Do not fall into the trap of restricting your food intake so you can eat more of the holiday meal later. This rarely works, and results in the dangerous deprivation zone mentioned in tip #1. Eat breakfast. Eat lunch. Eat snacks. And eat the holiday meal!

#6: If a food is calling to you, EAT IT!

In our culture, we seem to have such a penchant for taking the pleasure out of eating. We believe that if we want or crave a certain food (be it that yummy cheesecake or those creamy mashed potatoes) that we have to squash that desire. It's like saying "ok, you can enjoy your cake but not too much." I find that ridiculous. Food tastes good for a reason, and we are allowed to make full use of our taste buds. If you want that cookie, just eat that cookie. Enjoy the cookie, or the 2,3, 10 cookies. Taste the chocolate chips, the buttery texture, the crunch when you bite into it. Try saying to yourself “this cookie tastes SO good! Yummy!”

#7 If you have a special and yummy dish in mind that you had growing up, or one that you’re looking forward to, make sure you get it during the holidays.

This is a part of reclaiming pleasure when eating, and is a part of enjoying the holidays! Make sure this dish will be at a party or gathering, bring it yourself, or just make it for yourself on a Sunday afternoon! You don’t have to have a party to eat it. I strongly recommend avoiding trying to "make it healthier" either, unless switching the recipe will actually help it taste better to you. This is about relaxing and enjoying ALL the food the holidays have to offer.

#8: Remember, it’s about the food and it’s not about the food

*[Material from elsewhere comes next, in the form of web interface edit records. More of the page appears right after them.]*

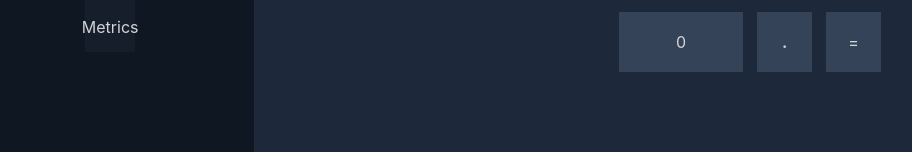
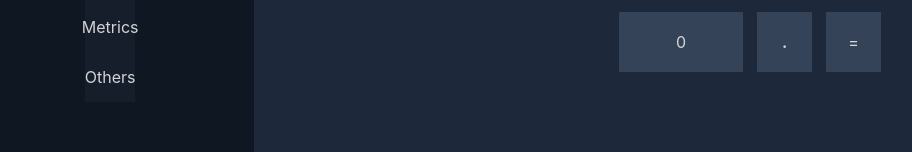
Before and after one commit to MathewLaskowski/calcapp, a React (Create React App) app: page / in a window 1280 px wide. Shown: the part 367-519 px from the top of the page, without its empty margins (34-946 px from the left). Built offline with nearby package versions, Linux system fonts and the light colour scheme.

Commit message:
add menu list items

```diff
--- a/src/components/menu-list/menu-list.tsx
+++ b/src/components/menu-list/menu-list.tsx
@@ -9,6 +9,7 @@ const MenuList = () => (
       <Icon>Configuration</Icon>
       <Icon>News</Icon>
       <Icon>Metrics</Icon>
+      <Icon>Others</Icon>
     </div>
   </Layout>
 )
```
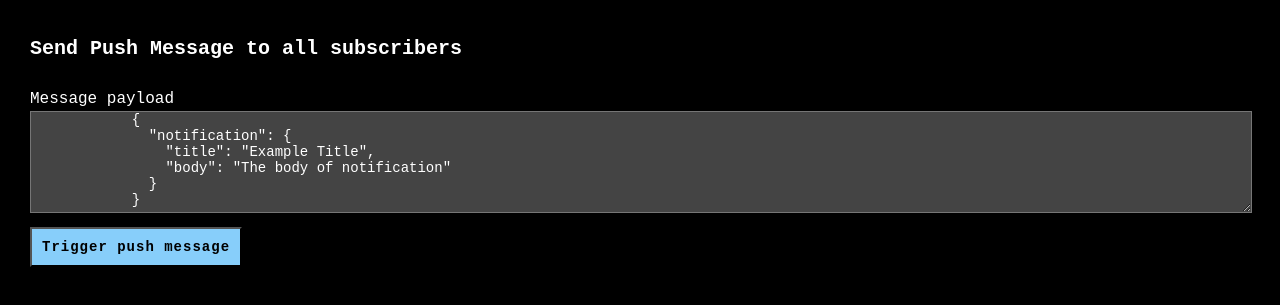
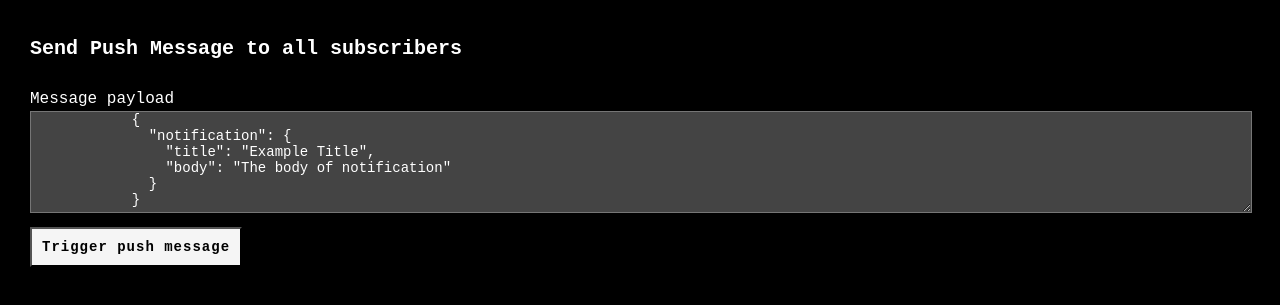
Before and after one commit to tompascall/pushnoti-poc, a website: page push-server/test-push.html in a window 1280 px wide. Shown: the part 137-442 px from the top of the page. Drawn offline with Linux system fonts and the light colour scheme.

Commit message:
update test page style

```diff
--- a/app/src/client/main.js
+++ b/app/src/client/main.js
@@ -8,7 +8,6 @@ const pnApp = app();
 
 const start = (pushnoti) => async () => {
   if (pushnoti.isSupported) {
-    // TODO: set config in pushnoti if needed and remove from here
     await pnApp.setConfig();
     const subscription = await pushnoti.getSubscription();
     if (subscription) {
--- a/push-server/test-push.html
+++ b/push-server/test-push.html
@@ -52,7 +52,7 @@
       background: #444;
     }
     .btn-submit {
-      background: lightskyblue;
+      background: whitesmoke;
       color: black;
       padding: 10px;
       font-weight: 600;
```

Food is a wonderful part of the holiday season. Absolutely cherish that and enjoy it. And also remember that there may be wonderful conversations happening around you. Enjoy the party games. If the party sucks, leave the party. You get to choose what you enjoy and what no longer serves you.

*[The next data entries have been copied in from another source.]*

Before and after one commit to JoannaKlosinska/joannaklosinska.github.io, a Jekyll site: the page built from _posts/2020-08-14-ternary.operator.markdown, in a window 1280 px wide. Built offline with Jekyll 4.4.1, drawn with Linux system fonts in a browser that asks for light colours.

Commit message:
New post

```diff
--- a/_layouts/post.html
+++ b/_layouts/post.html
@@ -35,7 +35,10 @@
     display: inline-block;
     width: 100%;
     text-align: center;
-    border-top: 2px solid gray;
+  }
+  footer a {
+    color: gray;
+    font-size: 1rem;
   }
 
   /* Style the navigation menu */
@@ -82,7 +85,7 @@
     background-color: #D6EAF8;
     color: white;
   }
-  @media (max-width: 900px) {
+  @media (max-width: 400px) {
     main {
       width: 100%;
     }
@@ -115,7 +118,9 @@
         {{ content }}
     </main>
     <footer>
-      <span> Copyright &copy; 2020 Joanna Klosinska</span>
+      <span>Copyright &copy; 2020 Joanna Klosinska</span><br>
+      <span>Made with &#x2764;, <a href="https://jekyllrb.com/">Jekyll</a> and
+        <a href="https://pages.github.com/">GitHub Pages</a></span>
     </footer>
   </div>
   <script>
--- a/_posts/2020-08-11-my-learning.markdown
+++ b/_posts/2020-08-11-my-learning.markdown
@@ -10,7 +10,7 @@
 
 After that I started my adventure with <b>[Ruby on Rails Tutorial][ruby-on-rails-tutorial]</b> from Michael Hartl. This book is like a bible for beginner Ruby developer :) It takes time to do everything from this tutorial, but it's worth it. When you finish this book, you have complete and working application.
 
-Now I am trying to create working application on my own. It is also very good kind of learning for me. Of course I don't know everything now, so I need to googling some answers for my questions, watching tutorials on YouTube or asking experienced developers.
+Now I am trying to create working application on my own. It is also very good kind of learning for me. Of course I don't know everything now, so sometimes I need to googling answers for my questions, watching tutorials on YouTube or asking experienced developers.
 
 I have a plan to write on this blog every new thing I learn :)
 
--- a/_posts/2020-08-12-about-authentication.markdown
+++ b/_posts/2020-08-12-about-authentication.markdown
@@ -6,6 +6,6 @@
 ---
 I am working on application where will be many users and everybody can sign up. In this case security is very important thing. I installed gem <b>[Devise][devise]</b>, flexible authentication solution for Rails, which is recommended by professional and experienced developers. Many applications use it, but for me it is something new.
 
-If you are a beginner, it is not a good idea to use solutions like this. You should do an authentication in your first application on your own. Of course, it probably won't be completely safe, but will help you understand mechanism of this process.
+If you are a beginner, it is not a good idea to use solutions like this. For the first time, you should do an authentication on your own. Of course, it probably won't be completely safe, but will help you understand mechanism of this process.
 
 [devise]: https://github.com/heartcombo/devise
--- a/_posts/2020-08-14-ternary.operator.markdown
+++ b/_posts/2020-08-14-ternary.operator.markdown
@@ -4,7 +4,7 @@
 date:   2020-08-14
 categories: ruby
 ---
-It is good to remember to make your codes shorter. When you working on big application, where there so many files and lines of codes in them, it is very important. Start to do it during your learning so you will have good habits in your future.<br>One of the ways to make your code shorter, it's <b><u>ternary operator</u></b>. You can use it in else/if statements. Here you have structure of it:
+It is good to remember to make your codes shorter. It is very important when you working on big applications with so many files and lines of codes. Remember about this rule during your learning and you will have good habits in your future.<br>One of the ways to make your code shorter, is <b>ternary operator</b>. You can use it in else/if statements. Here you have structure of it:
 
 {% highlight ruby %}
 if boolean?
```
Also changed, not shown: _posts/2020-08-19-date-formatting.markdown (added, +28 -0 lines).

#9: If you’re up to it, challenge diet talk and family commentary

When your Aunt Martha says that she “shouldn’t be eating this pumpkin pie” how do you respond? What if you told her simply that she SHOULD enjoy that cheesecake? What if you asked her politely to keep her opinions about food morality to herself? What if you told her any number of things that challenged the status quo?

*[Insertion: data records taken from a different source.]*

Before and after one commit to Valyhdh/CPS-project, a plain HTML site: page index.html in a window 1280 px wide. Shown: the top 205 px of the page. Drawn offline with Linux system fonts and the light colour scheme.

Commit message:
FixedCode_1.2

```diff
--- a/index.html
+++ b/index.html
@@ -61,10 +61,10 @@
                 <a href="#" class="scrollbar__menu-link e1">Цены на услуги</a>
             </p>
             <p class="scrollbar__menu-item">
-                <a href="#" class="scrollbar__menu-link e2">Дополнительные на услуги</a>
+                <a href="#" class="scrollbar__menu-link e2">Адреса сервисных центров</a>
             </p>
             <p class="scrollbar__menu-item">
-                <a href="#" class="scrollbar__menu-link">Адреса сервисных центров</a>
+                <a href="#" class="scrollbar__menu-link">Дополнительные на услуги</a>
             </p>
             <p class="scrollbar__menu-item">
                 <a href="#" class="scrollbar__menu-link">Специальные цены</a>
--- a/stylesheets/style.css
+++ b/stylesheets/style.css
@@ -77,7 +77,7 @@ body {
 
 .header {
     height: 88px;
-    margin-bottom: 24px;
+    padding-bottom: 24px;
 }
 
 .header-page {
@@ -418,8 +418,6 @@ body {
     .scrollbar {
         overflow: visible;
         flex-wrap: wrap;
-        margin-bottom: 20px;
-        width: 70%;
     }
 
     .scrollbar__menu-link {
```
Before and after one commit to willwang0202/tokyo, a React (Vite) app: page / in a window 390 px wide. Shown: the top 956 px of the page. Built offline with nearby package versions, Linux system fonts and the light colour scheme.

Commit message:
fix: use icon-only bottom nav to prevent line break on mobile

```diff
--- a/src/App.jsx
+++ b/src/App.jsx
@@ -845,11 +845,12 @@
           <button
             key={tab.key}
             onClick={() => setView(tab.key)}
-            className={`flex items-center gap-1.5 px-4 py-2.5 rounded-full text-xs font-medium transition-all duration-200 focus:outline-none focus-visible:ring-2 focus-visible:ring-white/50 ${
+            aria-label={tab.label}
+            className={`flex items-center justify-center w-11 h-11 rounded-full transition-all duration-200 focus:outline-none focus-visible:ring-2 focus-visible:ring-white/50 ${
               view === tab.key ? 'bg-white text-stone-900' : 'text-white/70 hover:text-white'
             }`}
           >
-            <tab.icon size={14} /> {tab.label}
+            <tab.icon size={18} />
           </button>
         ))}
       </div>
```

Challenging diet talk and body talk at the holidays can be incredibly empowering and/or incredibly exhausting. Check-in with yourself, and see if you might be up for it. Know too that simply eating the food you want and refusing to engage in diet talk is quite challenging and empowering in of itself.

#10: Don’t go on a New Year’s Resolution Diet

You’ve heard it and seen it: “Ugh I’ve gained x amount of weight, and my New Year’s Resolution is to lose it!” Unfortunately, New Year’s Resolutions rarely result in lasting change. In addition, they create the “Last Supper Mentality.” Many of my clients describe this as a time where they eat everything and anything because they know they won’t be able to have it come January 1st. What if you knew that you could still have Pecan Pie on January 1st? And as much as you want? Let’s take the deprivation mindset out of our New Year, and maybe instead commit to treating ourselves with compassion, respect, and understanding.

My last reminder is this: it's totally okay if you gain weight during the holidays. Truly. It’s okay. Relax. Tune into your body, trust that it will settle where it needs to settle. Recalibrate, take a breath, and again, relax.